KEY WEST, July 30, 2019 – Two Stock Island residents face charges for allegedly working together so their company would get contracting work paid by Monroe County government that was authorized by one of them, then a county employee.
Carlos Montero Delgado, 47, was taken into custody July 29 on a charge of unlicensed contracting. His live-in girlfriend, Yanisleidis Arzola Rodriguez, 36, was arrested July 26, charged with being a principal to unauthorized contracting. State Attorney’s Office Investigator Frank Zamora investigated the cases and issued the probable-cause affidavits that led to their arrests.
At the time of the alleged crimes, Rodriguez was Key West International Airport finance analyst for the county and had authorization to approve expenses less than $5,000. Since late March, she allegedly gave Montero, her business partner in a construction company, three airport projects, each less than $5,000. Combined, they totaled $13,750. Monroe County fired Rodriguez the day she was arrested.
Rodriguez and Montero filed to incorporate C.Y.M. Builders with the Florida Division of Corporations on March 13 using an address on Shrimp Road on Stock Island where they both live. Montero is listed as president, Rodriguez as vice president.
According to the Florida Department of Business and Professional Regulation, Montero has never had a Florida contracting license and C.Y.M. Builders “was never qualified” as a contractor “nor had an active license as a construction business.” Rodriguez, too, is not a licensed contractor, even though she tried three times, unsuccessfully, to pass the state contractors exam.
According to Zamora’s affidavits, on March 20, Montero gave the airport facilities manager a proposal to lay 400 square feet of concrete at the airport. The next day, Rodriguez signed off on the project, which paid C.Y.M. Builders $4,650 for the project, which ended up being 440 square feet. The county paid the bill in April.

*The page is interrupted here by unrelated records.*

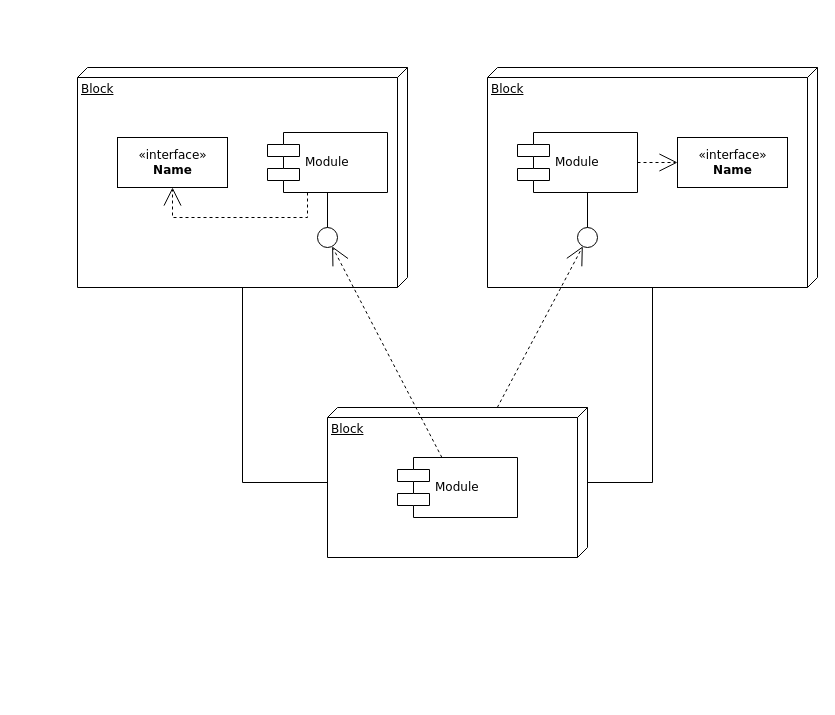
Before: class.drawio in NamSangMi/-personal-learning, a draw.io diagram. Source tidied: cells renumbered, new cells numbered last; positions are measured from the earlier drawing's top-left corner, leaving out a move shared by most shapes. Both pictures are drawn from the tidied source at 100%, with x=0, y=0 at pixel (77, 67).
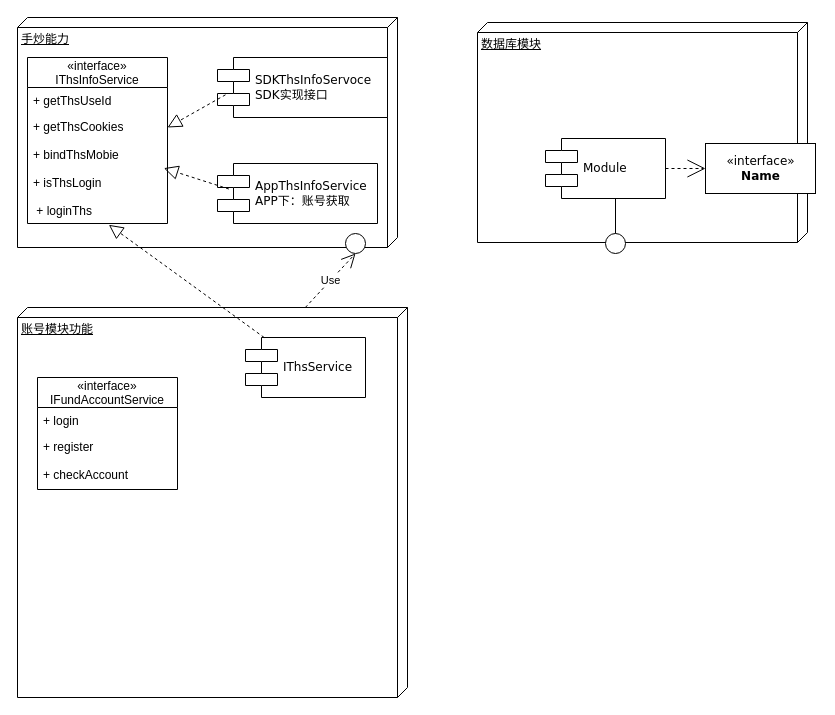
Above is the later version.

What changed in the source:
```diff
@@
-    <mxCell id="2" value="Block" style="verticalAlign=top;align=left;spacingTop=8;spacingLeft=2;spacingRight=12;shape=cube;size=10;direction=south;fontStyle=4;html=1;rounded=0;shadow=0;comic=0;labelBackgroundColor=none;strokeWidth=1;fontFamily=Verdana;fontSize=12;" parent="1" vertex="1">
-      <mxGeometry width="330" height="220" as="geometry" />
+    <mxCell id="2" value="手炒能力" style="verticalAlign=top;align=left;spacingTop=8;spacingLeft=2;spacingRight=12;shape=cube;size=10;direction=south;fontStyle=4;html=1;rounded=0;shadow=0;comic=0;labelBackgroundColor=none;strokeWidth=1;fontFamily=Verdana;fontSize=12;" parent="1" vertex="1">
+      <mxGeometry x="-60" y="-50" width="380" height="230" as="geometry" />
     </mxCell>
-    <mxCell id="3" value="Block" style="verticalAlign=top;align=left;spacingTop=8;spacingLeft=2;spacingRight=12;shape=cube;size=10;direction=south;fontStyle=4;html=1;rounded=0;shadow=0;comic=0;labelBackgroundColor=none;strokeWidth=1;fontFamily=Verdana;fontSize=12;" parent="1" vertex="1">
-      <mxGeometry x="410" width="330" height="220" as="geometry" />
+    <mxCell id="3" value="数据库模块" style="verticalAlign=top;align=left;spacingTop=8;spacingLeft=2;spacingRight=12;shape=cube;size=10;direction=south;fontStyle=4;html=1;rounded=0;shadow=0;comic=0;labelBackgroundColor=none;strokeWidth=1;fontFamily=Verdana;fontSize=12;" parent="1" vertex="1">
+      <mxGeometry x="400" y="-45" width="330" height="220" as="geometry" />
     </mxCell>
-    <mxCell id="4" value="Block" style="verticalAlign=top;align=left;spacingTop=8;spacingLeft=2;spacingRight=12;shape=cube;size=10;direction=south;fontStyle=4;html=1;rounded=0;shadow=0;comic=0;labelBackgroundColor=none;strokeWidth=1;fontFamily=Verdana;fontSize=12;" parent="1" vertex="1">
-      <mxGeometry x="250" y="340" width="260" height="150" as="geometry" />
+    <mxCell id="4" value="账号模块功能" style="verticalAlign=top;align=left;spacingTop=8;spacingLeft=2;spacingRight=12;shape=cube;size=10;direction=south;fontStyle=4;html=1;rounded=0;shadow=0;comic=0;labelBackgroundColor=none;strokeWidth=1;fontFamily=Verdana;fontSize=12;" parent="1" vertex="1">
+      <mxGeometry x="-60" y="240" width="390" height="390" as="geometry" />
     </mxCell>
-    <mxCell id="5" value="&amp;laquo;interface&amp;raquo;&lt;br&gt;&lt;b&gt;Name&lt;/b&gt;" style="html=1;rounded=0;shadow=0;comic=0;labelBackgroundColor=none;strokeWidth=1;fontFamily=Verdana;fontSize=12;align=center;" parent="1" vertex="1">
-      <mxGeometry x="40" y="70" width="110" height="50" as="geometry" />
-    </mxCell>
-    <mxCell id="6" value="Module" style="shape=component;align=left;spacingLeft=36;rounded=0;shadow=0;comic=0;labelBackgroundColor=none;strokeWidth=1;fontFamily=Verdana;fontSize=12;html=1;" parent="1" vertex="1">
-      <mxGeometry x="190" y="65" width="120" height="60" as="geometry" />
+    <mxCell id="6" value="SDKThsInfoServoce&lt;br&gt;SDK实现接口" style="shape=component;align=left;spacingLeft=36;rounded=0;shadow=0;comic=0;labelBackgroundColor=none;strokeWidth=1;fontFamily=Verdana;fontSize=12;html=1;" parent="1" vertex="1">
+      <mxGeometry x="140" y="-10" width="170" height="60" as="geometry" />
     </mxCell>
     <mxCell id="7" style="ellipse;whiteSpace=wrap;html=1;rounded=0;shadow=0;comic=0;labelBackgroundColor=none;strokeWidth=1;fontFamily=Verdana;fontSize=12;align=center;" parent="1" vertex="1">
-      <mxGeometry x="240" y="160" width="20" height="20" as="geometry" />
+      <mxGeometry x="268" y="166" width="20" height="20" as="geometry" />
     </mxCell>
     <mxCell id="8" value="Module" style="shape=component;align=left;spacingLeft=36;rounded=0;shadow=0;comic=0;labelBackgroundColor=none;strokeWidth=1;fontFamily=Verdana;fontSize=12;html=1;" parent="1" vertex="1">
-      <mxGeometry x="440" y="65" width="120" height="60" as="geometry" />
+      <mxGeometry x="468" y="71" width="120" height="60" as="geometry" />
     </mxCell>
     <mxCell id="9" value="&amp;laquo;interface&amp;raquo;&lt;br&gt;&lt;b&gt;Name&lt;/b&gt;" style="html=1;rounded=0;shadow=0;comic=0;labelBackgroundColor=none;strokeWidth=1;fontFamily=Verdana;fontSize=12;align=center;" parent="1" vertex="1">
-      <mxGeometry x="600" y="70" width="110" height="50" as="geometry" />
+      <mxGeometry x="628" y="76" width="110" height="50" as="geometry" />
     </mxCell>
     <mxCell id="10" style="ellipse;whiteSpace=wrap;html=1;rounded=0;shadow=0;comic=0;labelBackgroundColor=none;strokeWidth=1;fontFamily=Verdana;fontSize=12;align=center;" parent="1" vertex="1">
-      <mxGeometry x="500" y="160" width="20" height="20" as="geometry" />
+      <mxGeometry x="528" y="166" width="20" height="20" as="geometry" />
     </mxCell>
-    <mxCell id="11" value="Module" style="shape=component;align=left;spacingLeft=36;rounded=0;shadow=0;comic=0;labelBackgroundColor=none;strokeWidth=1;fontFamily=Verdana;fontSize=12;html=1;" parent="1" vertex="1">
-      <mxGeometry x="320" y="390" width="120" height="60" as="geometry" />
-    </mxCell>
-    <mxCell id="12" style="edgeStyle=none;rounded=0;html=1;dashed=1;labelBackgroundColor=none;startArrow=none;startFill=0;startSize=8;endArrow=open;endFill=0;endSize=16;fontFamily=Verdana;fontSize=12;" parent="1" edge="1" source="11" target="7">
-      <mxGeometry relative="1" as="geometry" />
-    </mxCell>
-    <mxCell id="13" style="edgeStyle=none;rounded=0;html=1;dashed=1;labelBackgroundColor=none;startArrow=none;startFill=0;startSize=8;endArrow=open;endFill=0;endSize=16;fontFamily=Verdana;fontSize=12;" parent="1" edge="1" source="4" target="10">
-      <mxGeometry relative="1" as="geometry" />
-    </mxCell>
@@
-    <mxCell id="15" style="edgeStyle=elbowEdgeStyle;rounded=0;html=1;labelBackgroundColor=none;startArrow=none;startFill=0;startSize=8;endArrow=none;endFill=0;endSize=16;fontFamily=Verdana;fontSize=12;" parent="1" edge="1" source="7" target="6">
-      <mxGeometry relative="1" as="geometry" />
-    </mxCell>
-    <mxCell id="16" style="edgeStyle=orthogonalEdgeStyle;rounded=0;html=1;labelBackgroundColor=none;startArrow=none;startFill=0;startSize=8;endArrow=open;endFill=0;endSize=16;fontFamily=Verdana;fontSize=12;dashed=1;" parent="1" edge="1" source="6" target="5">
-      <mxGeometry relative="1" as="geometry">
-        <Array as="points">
-          <mxPoint x="230" y="150" />
-          <mxPoint x="95" y="150" />
-        </Array>
-      </mxGeometry>
-    </mxCell>
@@
-    <mxCell id="18" style="edgeStyle=orthogonalEdgeStyle;rounded=0;html=1;labelBackgroundColor=none;startArrow=none;startFill=0;startSize=8;endArrow=none;endFill=0;endSize=16;fontFamily=Verdana;fontSize=12;" parent="1" edge="1" source="4" target="3">
-      <mxGeometry relative="1" as="geometry">
-        <Array as="points">
-          <mxPoint x="575" y="415" />
-        </Array>
-      </mxGeometry>
-    </mxCell>
-    <mxCell id="19" style="edgeStyle=orthogonalEdgeStyle;rounded=0;html=1;labelBackgroundColor=none;startArrow=none;startFill=0;startSize=8;endArrow=none;endFill=0;endSize=16;fontFamily=Verdana;fontSize=12;" parent="1" edge="1" source="4" target="2">
-      <mxGeometry relative="1" as="geometry">
-        <Array as="points">
-          <mxPoint x="165" y="415" />
-        </Array>
-      </mxGeometry>
-    </mxCell>
+    <mxCell id="20" value="«interface»&#10;IThsInfoService" style="swimlane;fontStyle=0;horizontal=1;startSize=30;" parent="1" vertex="1">
+      <mxGeometry x="-50" y="-10" width="140" height="166" as="geometry" />
+    </mxCell>
+    <mxCell id="21" value="+ getThsUseId" style="text;strokeColor=none;fillColor=none;align=left;verticalAlign=top;spacingLeft=4;spacingRight=4;overflow=hidden;" parent="20" vertex="1">
+      <mxGeometry y="30" width="140" height="26" as="geometry" />
+    </mxCell>
+    <mxCell id="22" value="+ getThsCookies" style="text;strokeColor=none;fillColor=none;align=left;verticalAlign=top;spacingLeft=4;spacingRight=4;overflow=hidden;points=[[0,0.5],[1,0.5]];portConstraint=eastwest;" parent="20" vertex="1">
+      <mxGeometry y="56" width="140" height="28" as="geometry" />
+    </mxCell>
+    <mxCell id="23" value="+ bindThsMobie" style="text;strokeColor=none;fillColor=none;align=left;verticalAlign=top;spacingLeft=4;spacingRight=4;overflow=hidden;" parent="20" vertex="1">
+      <mxGeometry y="84" width="140" height="28" as="geometry" />
+    </mxCell>
+    <mxCell id="24" value="+ isThsLogin" style="text;strokeColor=none;fillColor=none;align=left;verticalAlign=top;spacingLeft=4;spacingRight=4;overflow=hidden;points=[[0,0.5],[1,0.5]];portConstraint=eastwest;" parent="20" vertex="1">
+      <mxGeometry y="112" width="140" height="28" as="geometry" />
+    </mxCell>
+    <mxCell id="25" value=" + loginThs" style="text;strokeColor=none;fillColor=none;align=left;verticalAlign=top;spacingLeft=4;spacingRight=4;overflow=hidden;points=[[0,0.5],[1,0.5]];portConstraint=eastwest;" parent="20" vertex="1">
+      <mxGeometry y="140" width="140" height="26" as="geometry" />
+    </mxCell>
+    <mxCell id="26" value="AppThsInfoService&lt;br&gt;APP下：账号获取" style="shape=component;align=left;spacingLeft=36;rounded=0;shadow=0;comic=0;labelBackgroundColor=none;strokeWidth=1;fontFamily=Verdana;fontSize=12;html=1;" parent="1" vertex="1">
+      <mxGeometry x="140" y="96" width="160" height="60" as="geometry" />
+    </mxCell>
+    <mxCell id="27" value="«interface»&#10;IFundAccountService" style="swimlane;fontStyle=0;horizontal=1;startSize=30;" parent="1" vertex="1">
+      <mxGeometry x="-40" y="310" width="140" height="112" as="geometry" />
+    </mxCell>
+    <mxCell id="28" value="+ login" style="text;strokeColor=none;fillColor=none;align=left;verticalAlign=top;spacingLeft=4;spacingRight=4;overflow=hidden;" parent="27" vertex="1">
+      <mxGeometry y="30" width="140" height="26" as="geometry" />
+    </mxCell>
+    <mxCell id="29" value="+ register" style="text;strokeColor=none;fillColor=none;align=left;verticalAlign=top;spacingLeft=4;spacingRight=4;overflow=hidden;" parent="27" vertex="1">
+      <mxGeometry y="56" width="140" height="28" as="geometry" />
+    </mxCell>
+    <mxCell id="30" value="+ checkAccount" style="text;strokeColor=none;fillColor=none;align=left;verticalAlign=top;spacingLeft=4;spacingRight=4;overflow=hidden;" parent="27" vertex="1">
+      <mxGeometry y="84" width="140" height="28" as="geometry" />
+    </mxCell>
+    <mxCell id="31" value="IThsService&lt;br&gt;" style="shape=component;align=left;spacingLeft=36;rounded=0;shadow=0;comic=0;labelBackgroundColor=none;strokeWidth=1;fontFamily=Verdana;fontSize=12;html=1;" parent="1" vertex="1">
+      <mxGeometry x="168" y="270" width="120" height="60" as="geometry" />
+    </mxCell>
+    <mxCell id="32" value="Use" style="endArrow=open;endSize=12;dashed=1;html=1;entryX=0.5;entryY=1;entryDx=0;entryDy=0;exitX=0;exitY=0.262;exitDx=0;exitDy=0;exitPerimeter=0;" parent="1" edge="1" source="4" target="7">
+      <mxGeometry relative="1" as="geometry" />
+    </mxCell>
+    <mxCell id="33" style="endArrow=block;dashed=1;endFill=0;endSize=12;html=1;entryX=0.581;entryY=1.051;entryDx=0;entryDy=0;entryPerimeter=0;" parent="1" edge="1" source="31" target="25">
+      <mxGeometry relative="1" as="geometry" />
+    </mxCell>
+    <mxCell id="34" style="endArrow=block;dashed=1;endFill=0;endSize=12;html=1;entryX=0.974;entryY=-0.048;entryDx=0;entryDy=0;entryPerimeter=0;exitX=0.071;exitY=0.425;exitDx=0;exitDy=0;exitPerimeter=0;" parent="1" edge="1" source="26" target="24">
+      <mxGeometry relative="1" as="geometry" />
+    </mxCell>
+    <mxCell id="35" style="endArrow=block;dashed=1;endFill=0;endSize=12;html=1;entryX=1;entryY=0.5;entryDx=0;entryDy=0;exitX=0.047;exitY=0.622;exitDx=0;exitDy=0;exitPerimeter=0;" parent="1" edge="1" source="6" target="22">
+      <mxGeometry relative="1" as="geometry" />
+    </mxCell>
```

On April 29, C.Y.M. Builders quoted the county $4,900 for work in the airport’s parking lot area. It included demolishing a curb and creating a new curb and sidewalk, and Rodriquez signed off on it. The invoice was processed in May.
Then on May 20, C.Y.M. Builders submitted a proposal for more concrete work in the parking lot area and Rodriguez signed off on it for $4,200, and the invoice was paid.
Zamora noted in an affidavit that “no permits were pulled for those jobs.” And Rodriguez “knew, when she received those invoices and proposals from C.Y.M. Builders, that C.Y.M. Builders was not a licensed construction company,” Zamora wrote, but did know she was going to get paid by the company for the airport work.